(TRENTON) – Legislation sponsored by L. Grace Spencer (D-Essex), Dan Benson (D-Mercer/Middlesex) and Elizabeth Muoio (D-Mercer/Hunterdon) that consolidates and toughens current laws dealing with the endangerment of other persons received final legislative approval Thursday and now heads to the governor’s desk.
The bill was prompted by the case of Parker Drake, a Howell teen with autism who was coaxed into jumping off the Manasquan jetty and into the freezing waters by another two men back in February. The two men were not charged after local law enforcement said there were no criminal statutes that applied. Parker’s mother eventually filed a complaint against them for disorderly conduct.
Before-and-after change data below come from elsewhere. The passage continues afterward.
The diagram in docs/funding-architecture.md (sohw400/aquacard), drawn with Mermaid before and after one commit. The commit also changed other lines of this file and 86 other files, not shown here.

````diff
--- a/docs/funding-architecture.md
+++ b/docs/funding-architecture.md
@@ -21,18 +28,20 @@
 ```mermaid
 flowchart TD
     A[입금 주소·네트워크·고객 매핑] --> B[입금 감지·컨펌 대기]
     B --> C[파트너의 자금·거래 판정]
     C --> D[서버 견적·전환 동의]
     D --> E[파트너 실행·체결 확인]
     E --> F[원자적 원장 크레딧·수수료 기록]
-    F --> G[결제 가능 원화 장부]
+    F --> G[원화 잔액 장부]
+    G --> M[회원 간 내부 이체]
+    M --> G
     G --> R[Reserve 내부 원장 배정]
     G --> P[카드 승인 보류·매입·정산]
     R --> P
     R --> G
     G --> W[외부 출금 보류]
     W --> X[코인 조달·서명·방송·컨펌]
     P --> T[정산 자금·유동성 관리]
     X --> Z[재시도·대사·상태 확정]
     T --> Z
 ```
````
Under current law, reckless endangerment is a crime of the fourth degree and endangering the welfare of an incompetent person is a disorderly persons offense. This bill (A-4531) creates more comprehensive criminal offenses involving endangering another person to replace these statutes.
“If not for the tenacity of this young man’s mother, the two men who targeted her son would have gone unpunished for their actions. We cannot have situations where individuals who endanger the lives of others get to walk away without the slightest punishment because of what amounts to a technicality,” said Spencer. “This bill provides a more comprehensive approach to our endangerment laws to help ensure that scenarios like the one faced by the Drake family do not happen again.”
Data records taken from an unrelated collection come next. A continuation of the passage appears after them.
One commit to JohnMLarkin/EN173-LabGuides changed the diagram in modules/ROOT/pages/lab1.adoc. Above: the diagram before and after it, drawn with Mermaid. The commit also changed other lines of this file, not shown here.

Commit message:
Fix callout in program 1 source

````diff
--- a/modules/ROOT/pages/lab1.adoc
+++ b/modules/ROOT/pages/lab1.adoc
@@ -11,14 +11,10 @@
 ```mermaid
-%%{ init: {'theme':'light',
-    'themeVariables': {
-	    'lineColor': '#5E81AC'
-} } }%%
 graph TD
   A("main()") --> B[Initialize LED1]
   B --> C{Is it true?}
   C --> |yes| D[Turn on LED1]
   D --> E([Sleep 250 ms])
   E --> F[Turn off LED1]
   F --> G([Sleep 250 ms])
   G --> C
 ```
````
“Whether intentional or not, putting someone’s well-being at risk is irresponsible and dangerous,” said Benson. “In this day and age when people will put themselves and others in precarious situations just so they can post it online, adding these criminal offenses ensures those who endanger others are held liable for their actions.”
“There is no deterring this behavior if an individual can put another person’s life at risk with no consequences,” said Muoio. “This behavior is especially troublesome when the victim is targeted because of a disability. Putting someone in danger for the fun of it is no laughing matter. This bill ensures that these types of crimes don’t go unpunished and that victims get the justice they deserve.”
Under the bill, it would be a disorderly persons offense to recklessly engage in conduct that creates a substantial risk of bodily injury to another person; a fourth degree crime to knowingly engage in conduct that creates a substantial risk of serious bodily injury to another person; and a third degree crime to knowingly engage in conduct that creates a substantial risk of death to another person. The bill upgrades the offense if the victim has a developmental disability.
Under the bill, it would be a crime of the fourth degree to recklessly engage in conduct which creates a substantial risk of bodily injury to a person with a developmental disability; a third degree crime to knowingly engage in conduct that creates a substantial risk of serious bodily injury to a person with a developmental disability; and a second degree crime to knowingly engage in conduct that creates a substantial risk of death to a person with a developmental disability.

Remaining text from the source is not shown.